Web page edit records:
# # # # # # #

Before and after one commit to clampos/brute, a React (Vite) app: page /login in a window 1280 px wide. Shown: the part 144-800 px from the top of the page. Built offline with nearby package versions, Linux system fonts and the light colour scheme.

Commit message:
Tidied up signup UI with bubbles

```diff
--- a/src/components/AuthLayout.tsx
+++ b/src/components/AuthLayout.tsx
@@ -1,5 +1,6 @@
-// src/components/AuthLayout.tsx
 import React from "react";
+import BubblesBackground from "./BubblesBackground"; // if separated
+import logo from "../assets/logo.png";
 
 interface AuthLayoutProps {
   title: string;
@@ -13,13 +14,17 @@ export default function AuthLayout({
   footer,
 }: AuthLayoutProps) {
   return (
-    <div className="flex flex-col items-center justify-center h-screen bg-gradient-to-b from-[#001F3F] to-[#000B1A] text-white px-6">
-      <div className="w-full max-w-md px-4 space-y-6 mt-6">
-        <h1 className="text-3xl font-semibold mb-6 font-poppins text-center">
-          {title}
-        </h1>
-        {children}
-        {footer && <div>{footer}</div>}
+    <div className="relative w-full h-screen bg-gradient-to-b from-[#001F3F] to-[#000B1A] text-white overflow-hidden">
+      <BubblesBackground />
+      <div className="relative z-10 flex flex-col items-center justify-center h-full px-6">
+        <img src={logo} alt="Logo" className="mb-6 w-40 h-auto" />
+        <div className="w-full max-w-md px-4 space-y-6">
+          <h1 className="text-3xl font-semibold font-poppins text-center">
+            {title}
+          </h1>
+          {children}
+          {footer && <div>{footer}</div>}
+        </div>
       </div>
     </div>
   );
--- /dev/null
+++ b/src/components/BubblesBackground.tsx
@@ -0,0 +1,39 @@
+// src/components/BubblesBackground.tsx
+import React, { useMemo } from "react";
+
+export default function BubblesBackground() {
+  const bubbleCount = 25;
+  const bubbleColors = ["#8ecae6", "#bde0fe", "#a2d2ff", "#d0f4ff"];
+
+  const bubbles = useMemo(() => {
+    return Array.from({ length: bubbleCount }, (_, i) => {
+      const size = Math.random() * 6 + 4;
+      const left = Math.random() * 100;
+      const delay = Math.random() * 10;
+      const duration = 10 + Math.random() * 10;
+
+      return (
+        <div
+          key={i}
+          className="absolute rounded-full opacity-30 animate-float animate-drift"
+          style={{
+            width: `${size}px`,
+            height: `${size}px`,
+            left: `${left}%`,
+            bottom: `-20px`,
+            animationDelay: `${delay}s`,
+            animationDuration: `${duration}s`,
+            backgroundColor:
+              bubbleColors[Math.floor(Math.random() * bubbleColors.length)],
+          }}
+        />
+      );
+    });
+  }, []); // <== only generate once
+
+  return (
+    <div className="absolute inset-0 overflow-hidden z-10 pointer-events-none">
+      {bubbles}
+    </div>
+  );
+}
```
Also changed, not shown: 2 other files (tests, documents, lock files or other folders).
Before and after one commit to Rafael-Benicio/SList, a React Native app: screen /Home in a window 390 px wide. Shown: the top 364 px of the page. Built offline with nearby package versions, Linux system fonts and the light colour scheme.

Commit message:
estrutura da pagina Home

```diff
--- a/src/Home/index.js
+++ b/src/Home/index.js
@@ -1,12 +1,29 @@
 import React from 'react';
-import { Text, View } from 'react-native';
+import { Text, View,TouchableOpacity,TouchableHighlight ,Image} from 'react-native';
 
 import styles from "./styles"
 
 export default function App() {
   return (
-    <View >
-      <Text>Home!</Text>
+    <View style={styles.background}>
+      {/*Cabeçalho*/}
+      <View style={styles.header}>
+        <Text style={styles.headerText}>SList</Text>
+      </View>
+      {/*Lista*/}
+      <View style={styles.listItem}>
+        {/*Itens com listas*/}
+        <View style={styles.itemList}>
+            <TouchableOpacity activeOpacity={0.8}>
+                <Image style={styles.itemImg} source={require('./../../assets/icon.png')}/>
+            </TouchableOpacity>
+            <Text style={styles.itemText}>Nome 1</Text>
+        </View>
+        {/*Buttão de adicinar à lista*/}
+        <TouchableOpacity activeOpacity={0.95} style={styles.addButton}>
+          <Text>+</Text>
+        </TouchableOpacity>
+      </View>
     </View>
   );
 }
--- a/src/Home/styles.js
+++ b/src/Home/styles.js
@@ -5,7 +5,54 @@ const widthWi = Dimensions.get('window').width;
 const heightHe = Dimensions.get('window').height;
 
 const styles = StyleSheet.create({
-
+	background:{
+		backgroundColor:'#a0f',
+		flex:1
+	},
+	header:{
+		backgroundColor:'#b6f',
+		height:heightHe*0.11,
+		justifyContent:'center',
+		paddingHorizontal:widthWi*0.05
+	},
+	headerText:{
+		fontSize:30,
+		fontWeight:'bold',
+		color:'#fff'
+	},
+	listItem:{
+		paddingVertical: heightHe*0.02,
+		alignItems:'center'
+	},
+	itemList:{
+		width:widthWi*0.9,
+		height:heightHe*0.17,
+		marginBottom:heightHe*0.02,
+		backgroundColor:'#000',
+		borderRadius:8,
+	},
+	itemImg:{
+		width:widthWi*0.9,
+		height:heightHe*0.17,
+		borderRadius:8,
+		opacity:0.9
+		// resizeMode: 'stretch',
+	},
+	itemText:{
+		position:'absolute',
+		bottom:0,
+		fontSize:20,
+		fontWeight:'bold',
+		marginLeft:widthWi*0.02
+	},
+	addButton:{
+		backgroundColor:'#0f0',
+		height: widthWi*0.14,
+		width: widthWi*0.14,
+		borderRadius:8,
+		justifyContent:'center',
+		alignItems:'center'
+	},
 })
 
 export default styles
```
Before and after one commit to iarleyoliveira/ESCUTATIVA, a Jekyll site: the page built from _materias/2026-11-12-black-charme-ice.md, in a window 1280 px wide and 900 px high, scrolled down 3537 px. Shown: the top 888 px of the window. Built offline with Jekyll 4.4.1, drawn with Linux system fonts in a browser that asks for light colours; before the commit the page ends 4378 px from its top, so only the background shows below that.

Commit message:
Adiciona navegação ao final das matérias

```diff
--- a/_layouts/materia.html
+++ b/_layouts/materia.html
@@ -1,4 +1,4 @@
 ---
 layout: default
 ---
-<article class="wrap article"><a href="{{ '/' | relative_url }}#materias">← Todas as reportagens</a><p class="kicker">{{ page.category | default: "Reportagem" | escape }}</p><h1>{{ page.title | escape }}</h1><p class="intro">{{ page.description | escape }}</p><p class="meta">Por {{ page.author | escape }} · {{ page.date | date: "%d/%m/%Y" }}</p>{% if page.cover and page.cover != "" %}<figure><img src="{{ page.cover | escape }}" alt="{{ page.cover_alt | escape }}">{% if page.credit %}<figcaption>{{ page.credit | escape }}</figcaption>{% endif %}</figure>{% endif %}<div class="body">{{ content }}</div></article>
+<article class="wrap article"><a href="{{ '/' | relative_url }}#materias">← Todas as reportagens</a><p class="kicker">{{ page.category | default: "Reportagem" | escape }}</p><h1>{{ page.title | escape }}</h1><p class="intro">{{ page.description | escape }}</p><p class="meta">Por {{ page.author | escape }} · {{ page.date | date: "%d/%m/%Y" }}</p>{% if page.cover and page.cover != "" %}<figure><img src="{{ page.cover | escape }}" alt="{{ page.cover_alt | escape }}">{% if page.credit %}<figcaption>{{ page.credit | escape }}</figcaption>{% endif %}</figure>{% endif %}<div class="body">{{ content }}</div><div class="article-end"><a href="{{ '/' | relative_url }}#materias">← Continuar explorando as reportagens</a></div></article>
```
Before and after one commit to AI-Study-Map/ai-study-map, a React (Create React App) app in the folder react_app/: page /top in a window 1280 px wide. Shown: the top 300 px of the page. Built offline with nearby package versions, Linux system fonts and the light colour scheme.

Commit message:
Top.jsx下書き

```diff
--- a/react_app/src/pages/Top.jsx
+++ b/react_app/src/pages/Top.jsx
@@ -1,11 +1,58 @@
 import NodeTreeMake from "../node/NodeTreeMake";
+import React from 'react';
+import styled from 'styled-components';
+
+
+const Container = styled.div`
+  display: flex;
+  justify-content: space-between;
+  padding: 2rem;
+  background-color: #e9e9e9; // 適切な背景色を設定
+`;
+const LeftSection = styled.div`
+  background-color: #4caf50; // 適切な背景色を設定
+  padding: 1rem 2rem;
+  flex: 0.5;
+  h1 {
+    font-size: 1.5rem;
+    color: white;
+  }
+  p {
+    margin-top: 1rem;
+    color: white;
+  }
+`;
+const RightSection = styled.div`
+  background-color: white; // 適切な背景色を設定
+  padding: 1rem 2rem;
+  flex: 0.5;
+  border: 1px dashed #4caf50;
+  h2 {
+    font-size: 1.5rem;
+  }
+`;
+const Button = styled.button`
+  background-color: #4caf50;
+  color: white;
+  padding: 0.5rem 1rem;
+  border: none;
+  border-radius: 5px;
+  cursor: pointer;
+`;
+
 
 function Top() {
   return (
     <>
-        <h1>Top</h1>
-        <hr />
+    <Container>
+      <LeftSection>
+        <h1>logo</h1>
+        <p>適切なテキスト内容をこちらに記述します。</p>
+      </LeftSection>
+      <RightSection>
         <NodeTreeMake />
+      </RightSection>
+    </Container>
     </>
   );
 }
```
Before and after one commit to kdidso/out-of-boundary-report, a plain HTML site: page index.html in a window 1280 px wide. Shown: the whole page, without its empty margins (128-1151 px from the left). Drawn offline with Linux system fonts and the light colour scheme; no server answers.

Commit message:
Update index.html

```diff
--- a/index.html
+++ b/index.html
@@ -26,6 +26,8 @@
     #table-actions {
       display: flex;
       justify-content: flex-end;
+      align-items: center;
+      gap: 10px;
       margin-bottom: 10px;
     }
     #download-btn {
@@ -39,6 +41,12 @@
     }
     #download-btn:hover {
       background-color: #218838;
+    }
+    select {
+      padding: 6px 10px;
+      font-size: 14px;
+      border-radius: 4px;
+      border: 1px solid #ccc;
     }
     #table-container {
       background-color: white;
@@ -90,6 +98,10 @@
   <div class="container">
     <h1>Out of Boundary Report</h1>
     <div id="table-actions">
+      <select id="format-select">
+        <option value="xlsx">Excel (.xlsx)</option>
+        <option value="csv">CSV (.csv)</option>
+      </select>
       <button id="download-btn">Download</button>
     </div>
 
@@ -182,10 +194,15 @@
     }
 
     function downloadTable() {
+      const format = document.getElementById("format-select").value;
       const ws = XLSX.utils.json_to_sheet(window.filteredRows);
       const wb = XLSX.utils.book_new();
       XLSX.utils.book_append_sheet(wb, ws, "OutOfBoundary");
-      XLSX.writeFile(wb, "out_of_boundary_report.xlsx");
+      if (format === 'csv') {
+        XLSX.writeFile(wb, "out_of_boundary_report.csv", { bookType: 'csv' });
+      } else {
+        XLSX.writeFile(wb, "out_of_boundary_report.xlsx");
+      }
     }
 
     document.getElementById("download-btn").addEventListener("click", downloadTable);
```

# # # # # # #

§ Work to complete
Across the entries above, find the lines with the string "components" and copy them.

§ Task solution
--- a/src/components/AuthLayout.tsx
+++ b/src/components/AuthLayout.tsx
-// src/components/AuthLayout.tsx
+++ b/src/components/BubblesBackground.tsx
+// src/components/BubblesBackground.tsx
+import styled from 'styled-components';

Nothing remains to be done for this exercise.